TASK TO COMPLETE:
Which lines in the entries below contain the string "lectures"? Show each of them in full.

RECORDS TO USE:
==========

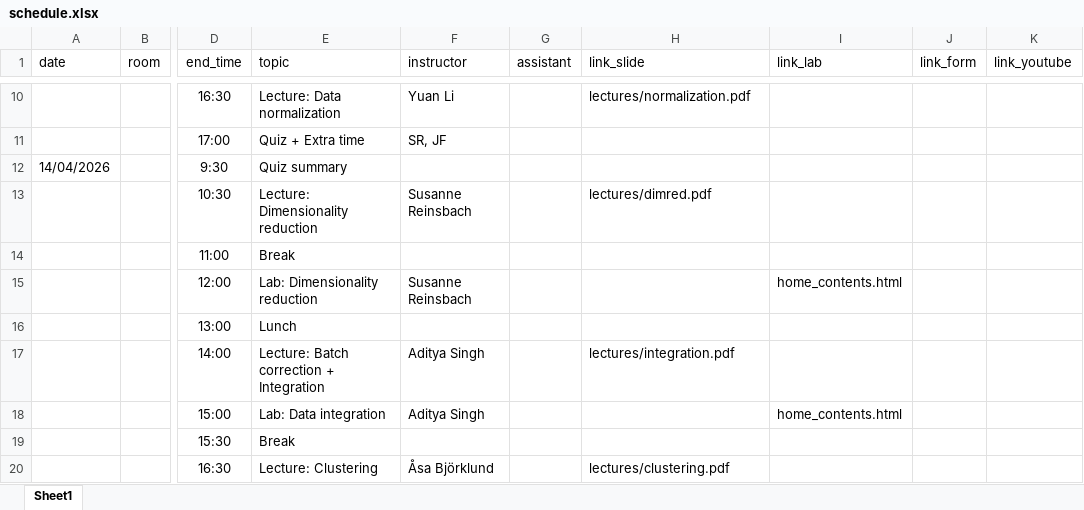
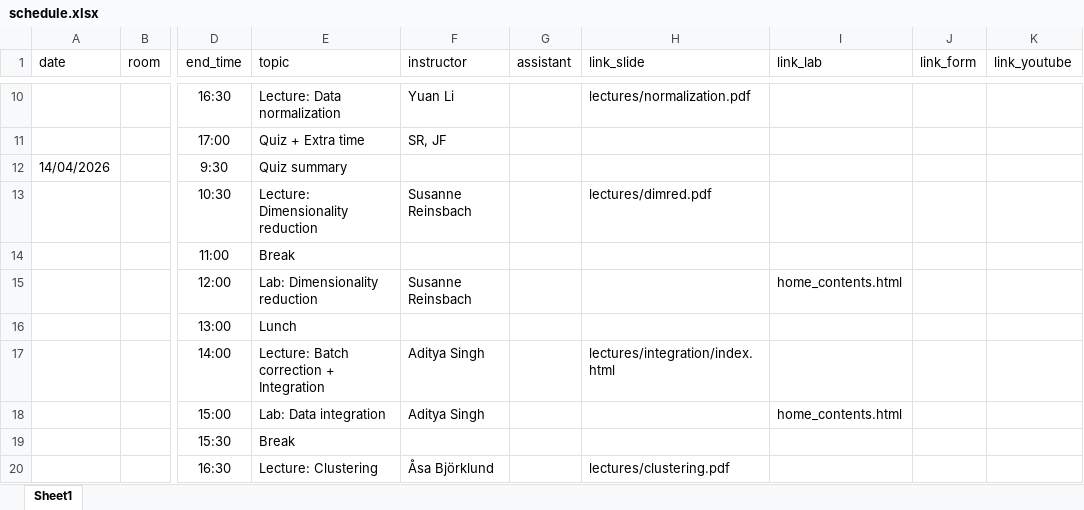
Before and after one commit to NBISweden/workshop-scRNAseq, an Excel workbook: docs/schedule.xlsx, sheet Sheet1, drawn as a sheet; only a part is shown, gaps mark what is left out; values as stored, in another font and other column widths than the file's, no borders; the diff names each change by its address in the sheet, - before the commit and + after, or states it on an @@ line.

Commit message:
Integration Lecture slides (#60)
* replaced integration slides, updated render script and schedule

Incorporates comments: https://github.com/NBISweden/workshop-scRNAseq/pull/60#issuecomment-4075387097

* Better clarification of q18, moved down slide 1:

```diff
--- a/docs/schedule.xlsx (sheet Sheet1)
+++ b/docs/schedule.xlsx (sheet Sheet1)
-H17 (link_slide): lectures/integration.pdf
+H17 (link_slide): lectures/integration/index.html
```
Also changed, not shown: 11 other files.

==========

RESULT FOR THIS TASK:
-H17 (link_slide): lectures/integration.pdf
+H17 (link_slide): lectures/integration/index.html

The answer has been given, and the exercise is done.